§ **Exercise objective**:
An exact copy of every record below is needed, with the pictures left out.
((
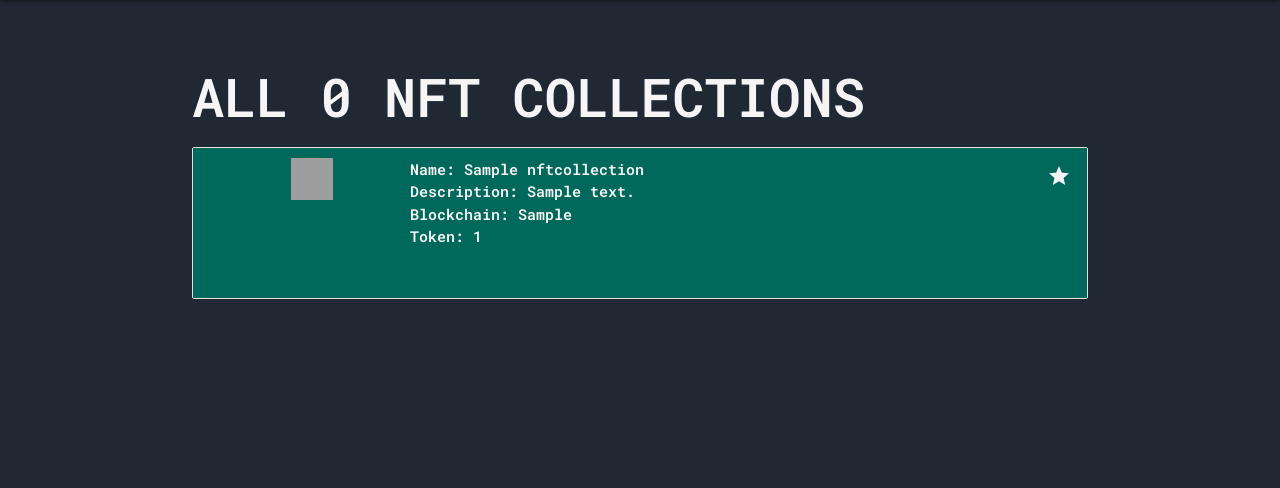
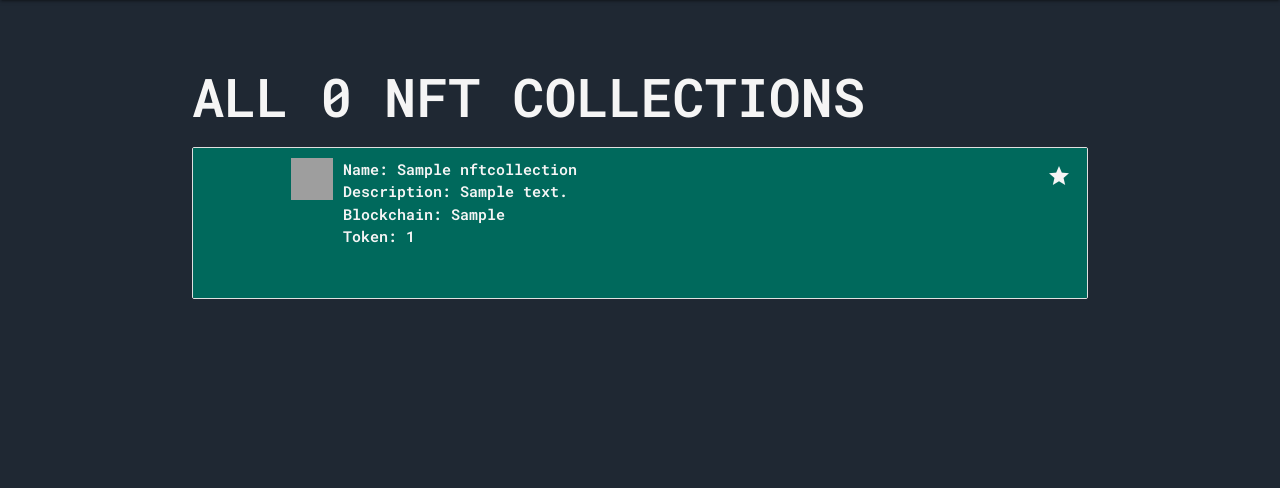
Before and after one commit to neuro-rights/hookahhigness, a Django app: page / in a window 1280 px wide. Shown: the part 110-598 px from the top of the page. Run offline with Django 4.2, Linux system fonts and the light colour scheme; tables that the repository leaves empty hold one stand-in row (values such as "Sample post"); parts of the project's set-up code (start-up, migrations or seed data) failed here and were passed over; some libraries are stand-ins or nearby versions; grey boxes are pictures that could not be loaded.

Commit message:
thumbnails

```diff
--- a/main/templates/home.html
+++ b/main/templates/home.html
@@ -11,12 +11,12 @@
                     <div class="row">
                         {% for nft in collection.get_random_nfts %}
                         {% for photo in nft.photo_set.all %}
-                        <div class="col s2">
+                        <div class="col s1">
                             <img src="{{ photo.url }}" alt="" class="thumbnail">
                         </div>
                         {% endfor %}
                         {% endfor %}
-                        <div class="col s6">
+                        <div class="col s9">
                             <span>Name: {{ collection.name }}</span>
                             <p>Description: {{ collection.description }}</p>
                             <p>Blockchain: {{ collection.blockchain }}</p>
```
))
§ **Response to this task**:
Before and after one commit to neuro-rights/hookahhigness, a Django app: page / in a window 1280 px wide. Shown: the part 110-598 px from the top of the page. Run offline with Django 4.2, Linux system fonts and the light colour scheme; tables that the repository leaves empty hold one stand-in row (values such as "Sample post"); parts of the project's set-up code (start-up, migrations or seed data) failed here and were passed over; some libraries are stand-ins or nearby versions; grey boxes are pictures that could not be loaded.

Commit message:
thumbnails

```diff
--- a/main/templates/home.html
+++ b/main/templates/home.html
@@ -11,12 +11,12 @@
                     <div class="row">
                         {% for nft in collection.get_random_nfts %}
                         {% for photo in nft.photo_set.all %}
-                        <div class="col s2">
+                        <div class="col s1">
                             <img src="{{ photo.url }}" alt="" class="thumbnail">
                         </div>
                         {% endfor %}
                         {% endfor %}
-                        <div class="col s6">
+                        <div class="col s9">
                             <span>Name: {{ collection.name }}</span>
                             <p>Description: {{ collection.description }}</p>
                             <p>Blockchain: {{ collection.blockchain }}</p>
```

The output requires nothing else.